McQueary, Penn State make final arguments in civil trial
BELLEFONTE, Pa. — Closing arguments have concluded in the civil lawsuit case of former Penn State football player and assistant coach Mike McQueary against the university, and the jury will begin deliberations this afternoon.
The nine-woman, three-man panel, which includes two Penn State employees, will be charged with deciding McQueary’s claims that Penn State is guilty of defamation and misrepresentation in regards to his coming forward with information he saw Jerry Sandusky sexually abuse a young boy in a Penn State locker room shower.
Senior Judge Thomas Gavin, of Chester County, will decide McQueary’s whistleblower claim that he was wrongfully terminated by Penn State in 2012 after his name became public as the graduate assistant named in the 2011 grand jury presentment.
McQueary’s grand jury testimony also led to the indictments of former Penn State administrators Tim Curley and Gary Schultz.
“What Penn State has done to Mike McQueary is absolutely outrageous,” McQueary’s attorney Elliot Strokoff told the jury. “Not investigating but then telling him it was investigated? It’s outrageous and should never ever be able to happen again.”
Strokoff seemed to indicate he wanted the jury to send a message to other universities to deter them from incidents like this in the future.
Penn State claims in its defense that McQueary’s reputation was harmed not by their decisions to release a statement in support of Curley and Schultz, nor the school’s decision to put him on administrative leave just days after his name became public. Instead, Penn State attorney Nancy Conrad told the jury it was national media and public opinion which resulted from McQueary’s own decisions which led to his downfall.
One of Penn State’s main defense points is that McQueary had more of an obligation to stop Jerry Sandusky when he witnessed him with a young boy in a Lasch Football Complex shower, instead of just telling his head coach, Joe Paterno.
“Any injury to his reputation is not the result of Penn State,” Conrad said, “but the result of his own failures. His own failures to act…on the night of Feb 11, 2001.”
Penn State maintains any claims that the school, under the leadership in 2001 by Curley and Schultz, misrepresented McQueary cannot be proven because the two administrators declined to testify under their Fifth Amendment rights to not self-incriminate. Curley and Schultz, as well as former university President Graham Spanier, are currently facing child endangerment and failure to report charges in Dauphin County. Their perjury charges were recently dropped.

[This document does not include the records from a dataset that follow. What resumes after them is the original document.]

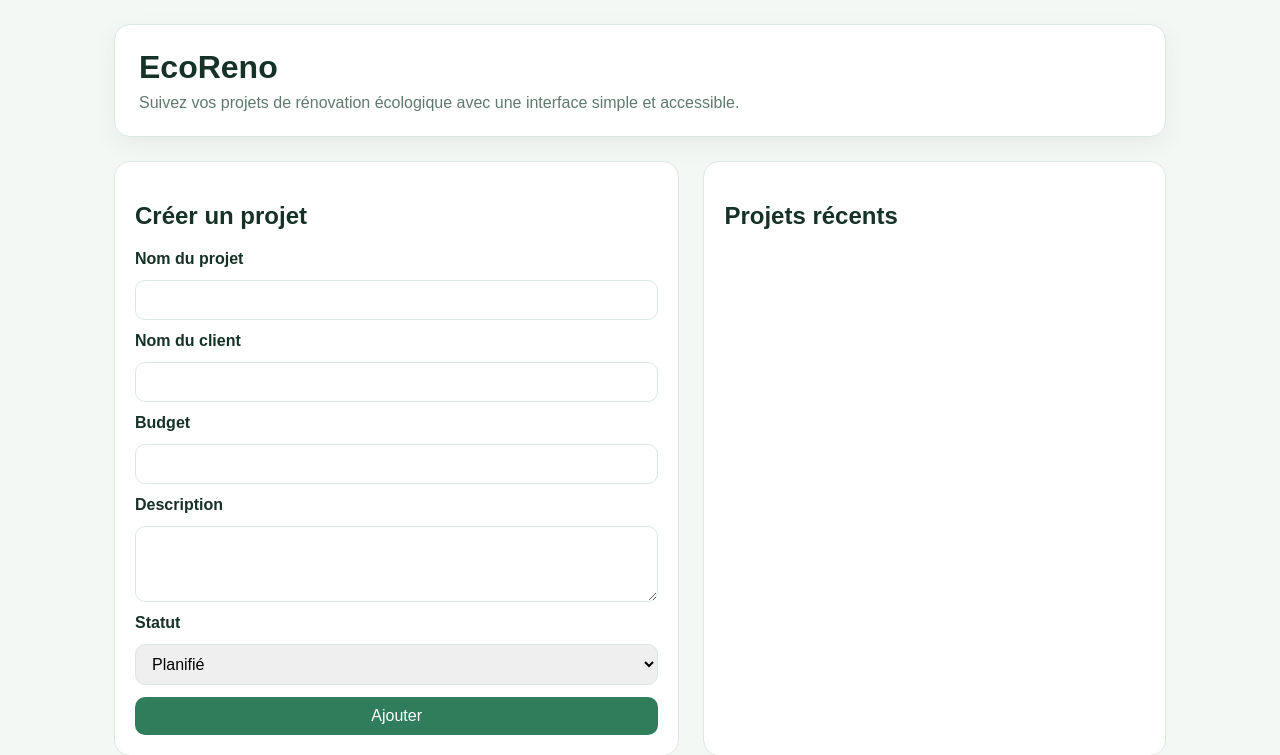
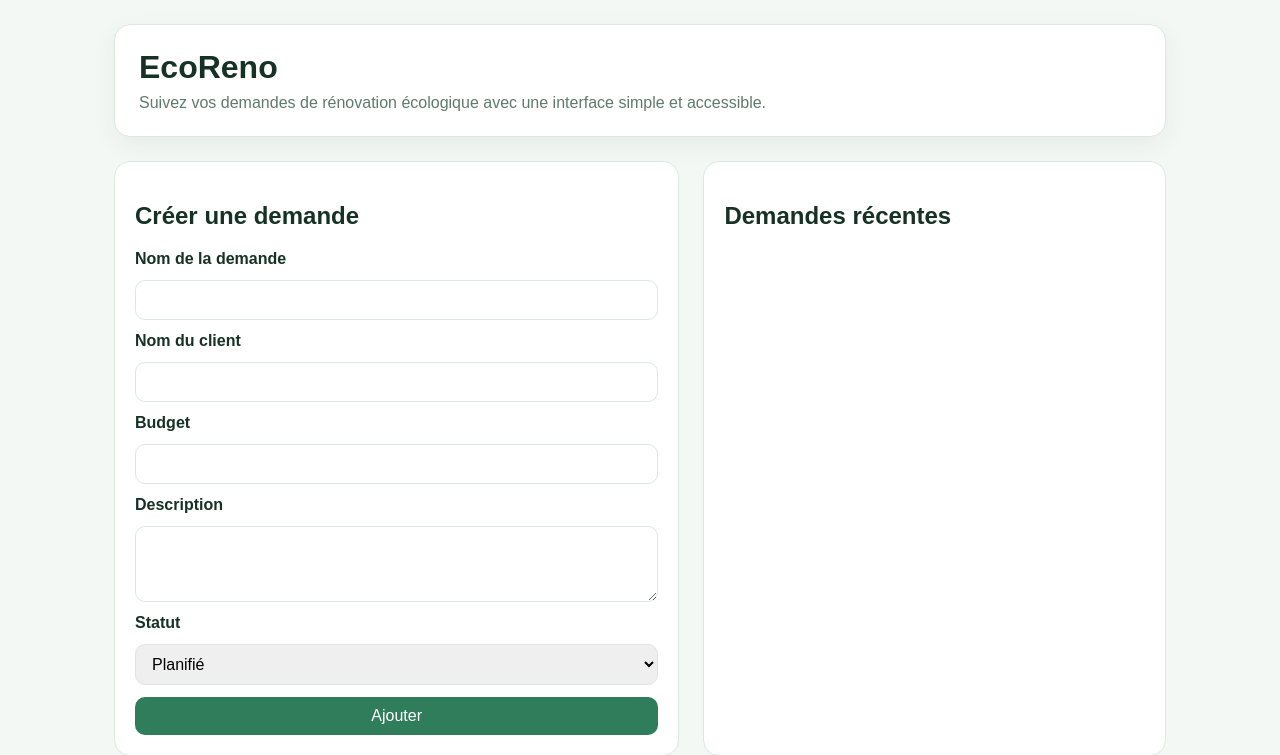
Before and after one commit to OpenClassrooms-Student-Center/p4-dfs-back-end-avance-python, a Django app: page / in a window 1280 px wide. Shown: the top 755 px of the page. Run offline with Django 5.2, Linux system fonts and the light colour scheme; data comes from the database, SQL or seed files in the repository.

Commit message:
renaming project -> demande

```diff
--- /dev/null
+++ b/demandes/admin.py
@@ -0,0 +1,5 @@
+from django.contrib import admin
+
+from .models import Demande
+
+admin.site.register(Demande)
--- a/projects/apps.py
+++ b/demandes/apps.py
@@ -1,6 +1,6 @@
 from django.apps import AppConfig
 
 
-class ProjectsConfig(AppConfig):
+class DemandesConfig(AppConfig):
     default_auto_field = "django.db.models.BigAutoField"
-    name = "projects"
+    name = "demandes"
--- a/projects/models.py
+++ b/demandes/models.py
@@ -1,13 +1,13 @@
 from django.db import models
 
 
-class ProjectStatus(models.TextChoices):
+class DemandeStatus(models.TextChoices):
     PLANNED = "PLANNED", "Planifié"
     IN_PROGRESS = "IN_PROGRESS", "En cours"
     COMPLETED = "COMPLETED", "Terminé"
 
 
-class Project(models.Model):
+class Demande(models.Model):
     name = models.CharField(max_length=255)
     owner = models.CharField(max_length=255)
     budget = models.DecimalField(max_digits=10, decimal_places=2)
@@ -15,8 +15,8 @@ class Project(models.Model):
     impact = models.CharField(max_length=255, default="Impact estimé à calculer")
     status = models.CharField(
         max_length=20,
-        choices=ProjectStatus.choices,
-        default=ProjectStatus.PLANNED,
+        choices=DemandeStatus.choices,
+        default=DemandeStatus.PLANNED,
     )
 
     def __str__(self):
--- a/projects/serializers.py
+++ b/demandes/serializers.py
@@ -1,16 +1,16 @@
 from rest_framework import serializers
 
-from .models import Project
+from .models import Demande
 
 
-class ProjectSerializer(serializers.ModelSerializer):
+class DemandeSerializer(serializers.ModelSerializer):
     class Meta:
-        model = Project
+        model = Demande
         fields = ["id", "name", "owner", "budget", "description", "impact", "status"]
 
     def validate_name(self, value):
         if not value.strip():
-            raise serializers.ValidationError("Le nom du projet est obligatoire")
+            raise serializers.ValidationError("Le nom de la demande est obligatoire")
         return value
 
     def validate_owner(self, value):
--- /dev/null
+++ b/demandes/urls.py
@@ -0,0 +1,8 @@
+from rest_framework.routers import DefaultRouter
+
+from .views import DemandeViewSet
+
+router = DefaultRouter()
+router.register("demandes", DemandeViewSet, basename="demande")
+
+urlpatterns = router.urls
--- /dev/null
+++ b/demandes/views.py
@@ -0,0 +1,10 @@
+from rest_framework import viewsets
+
+from .models import Demande
+from .serializers import DemandeSerializer
+
+
+class DemandeViewSet(viewsets.ModelViewSet):
+    queryset = Demande.objects.all().order_by("id")
+    serializer_class = DemandeSerializer
+    http_method_names = ["get", "post", "put"]
--- a/ecoreno/settings.py
+++ b/ecoreno/settings.py
@@ -17,7 +17,7 @@ INSTALLED_APPS = [
     "django.contrib.messages",
     "django.contrib.staticfiles",
     "rest_framework",
-    "projects",
+    "demandes",
 ]
 
 MIDDLEWARE = [
--- a/ecoreno/urls.py
+++ b/ecoreno/urls.py
@@ -4,6 +4,6 @@ from django.views.generic import TemplateView
 
 urlpatterns = [
     path("admin/", admin.site.urls),
-    path("api/", include("projects.urls")),
+    path("api/", include("demandes.urls")),
     path("", TemplateView.as_view(template_name="index.html")),
 ]
--- a/projects/admin.py
+++ /dev/null
@@ -1,5 +0,0 @@
-from django.contrib import admin
-
-from .models import Project
-
-admin.site.register(Project)
--- a/projects/urls.py
+++ /dev/null
@@ -1,8 +0,0 @@
-from rest_framework.routers import DefaultRouter
-
-from .views import ProjectViewSet
-
-router = DefaultRouter()
-router.register("projects", ProjectViewSet, basename="project")
-
-urlpatterns = router.urls
--- a/projects/views.py
+++ /dev/null
@@ -1,10 +0,0 @@
-from rest_framework import viewsets
-
-from .models import Project
-from .serializers import ProjectSerializer
-
-
-class ProjectViewSet(viewsets.ModelViewSet):
-    queryset = Project.objects.all().order_by("id")
-    serializer_class = ProjectSerializer
-    http_method_names = ["get", "post", "put"]
--- a/templates/index.html
+++ b/templates/index.html
@@ -3,7 +3,7 @@
   <head>
     <meta charset="UTF-8" />
     <meta name="viewport" content="width=device-width, initial-scale=1.0" />
-    <meta name="description" content="Interface simple pour gérer des projets EcoReno" />
+    <meta name="description" content="Interface simple pour gérer des demandes de rénovation EcoReno" />
     <title>EcoReno</title>
     <style>
       :root {
@@ -65,8 +65,8 @@
         cursor: pointer;
       }
       button:hover { background: var(--accent-dark); }
-      .project-list { display: grid; gap: 12px; }
-      .project-item {
+      .demande-list { display: grid; gap: 12px; }
+      .demande-item {
         border: 1px solid var(--border);
         border-radius: 12px;
         padding: 12px;
@@ -83,14 +83,14 @@
     <main class="page">
       <header>
         <h1>EcoReno</h1>
-        <p>Suivez vos projets de rénovation écologique avec une interface simple et accessible.</p>
+        <p>Suivez vos demandes de rénovation écologique avec une interface simple et accessible.</p>
       </header>
 
-      <section class="grid" aria-label="Gestion des projets">
+      <section class="grid" aria-label="Gestion des demandes">
         <div class="card">
-          <h2>Créer un projet</h2>
-          <form id="project-form">
-            <label for="name">Nom du projet</label>
+          <h2>Créer une demande</h2>
+          <form id="demande-form">
+            <label for="name">Nom de la demande</label>
             <input id="name" name="name" required />
 
             <label for="owner">Nom du client</label>
@@ -114,35 +114,35 @@
         </div>
 
         <div class="card">
-          <h2>Projets récents</h2>
-          <div id="project-list" class="project-list" aria-live="polite"></div>
+          <h2>Demandes récentes</h2>
+          <div id="demande-list" class="demande-list" aria-live="polite"></div>
         </div>
       </section>
     </main>
 
     <script>
-      const list = document.getElementById('project-list');
-      const form = document.getElementById('project-form');
+      const list = document.getElementById('demande-list');
+      const form = document.getElementById('demande-form');
 
-      async function loadProjects() {
-        const response = await fetch('/api/projects/');
-        const projects = await response.json();
+      async function loadDemandes() {
+        const response = await fetch('/api/demandes/');
+        const demandes = await response.json();
         list.innerHTML = '';
 
-        if (!projects.length) {
-          list.innerHTML = '<p class="muted">Aucun projet pour le moment.</p>';
+        if (!demandes.length) {
+          list.innerHTML = '<p class="muted">Aucune demande pour le moment.</p>';
           return;
         }
 
-        projects.forEach((project) => {
+        demandes.forEach((demande) => {
           const item = document.createElement('article');
-          item.className = 'project-item';
+          item.className = 'demande-item';
           item.innerHTML = `
-            <h3>${project.name}</h3>
-            <p class="muted">Client : ${project.owner}</p>
-            <p>Budget : ${project.budget} €</p>
-            <p>Description : ${project.description || 'À compléter'}</p>
-            <p>Statut : ${project.status || 'PLANNED'}</p>
+            <h3>${demande.name}</h3>
+            <p class="muted">Client : ${demande.owner}</p>
+            <p>Budget : ${demande.budget} €</p>
+            <p>Description : ${demande.description || 'À compléter'}</p>
+            <p>Statut : ${demande.status || 'PLANNED'}</p>
           `;
           list.appendChild(item);
         });
@@ -153,7 +153,7 @@
         const payload = Object.fromEntries(new FormData(form).entries());
         payload.budget = Number(payload.budget);
 
-        const response = await fetch('/api/projects/', {
+        const response = await fetch('/api/demandes/', {
           method: 'POST',
           headers: { 'Content-Type': 'application/json' },
           body: JSON.stringify(payload)
@@ -161,11 +161,11 @@
 
         if (response.ok) {
           form.reset();
-          loadProjects();
+          loadDemandes();
         }
       });
 
-      loadProjects();
+      loadDemandes();
     </script>
   </body>
 </html>
```
Also changed, not shown: agent.md (+4 -4 lines), demandes/tests.py (renamed from projects/tests.py, +9 -9 lines), README.md, demandes/__init__.py (added), demandes/migrations/0001_initial.py, demandes/migrations/0002_seed_demandes.py, demandes/migrations/__init__.py (added).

McQueary claims he was unable to find work as a college football coach in the months and years after the school placed him on administrative leave. He was not given a courtesy interview when Bill O’Brien was named Penn State head coach in January 2012 while other coaches were.
However, Penn State witnesses Matt Rhule, the current head coach at Temple University and McQueary’s former high school and college teammate, as well as O’Brien, say McQueary was never qualified enough to join their coaching staffs.
“He has not developed the contacts or has the national reputation to land a position in the field of football,” Conrad told the jury. “He’s not done the research to land a job outside of football, but Mr. McQueary wants you to put Penn State responsible for his own failures.”
Penn State says the school placed McQueary on administrative leave for his own safety. Multiple threats, including death threats, were sent to he and the university in the days after his name was mentioned in media reports from the grand jury presentment on Nov. 6, 2011.
Elliot Strokoff, McQueary’s lead attorney, says there is no evidence of multiple death threats.
During the trial, an investigator with the Pennsylvania Office of the Attorney General said they never took the threats seriously because none were reported to them from local police.
Penn State claims that despite placing McQueary on administrative leave, the university continued to pay him his full $140,000 salary plus benefits until his contract was terminated on June 30, 2012. Penn State then paid McQueary his full severance through December 2013. All told, the university estimates paying McQueary approximately $280,000, plus benefits, over that 25 month period that he did not work.
Strokoff says McQueary’s claim of defamation goes back to a statement Spanier wrote on Nov. 5, 2011 in which he announced his “unconditional support” for his top administrators Curley and Schultz, calling their criminal charges “groundless.”
However, Strokoff stressed that Spanier admitted during testimony that he did not read the grand jury presentment until after Penn State released his statement.
“How can the charges be groundless unless the grad student (McQueary) lied to the grand jury?” Strokoff asked. “It’s a reckless indifference to the truth.”
McQueary is seeking $4 million in damages from the university.
Jury deliberations are expected to begin Thursday afternoon.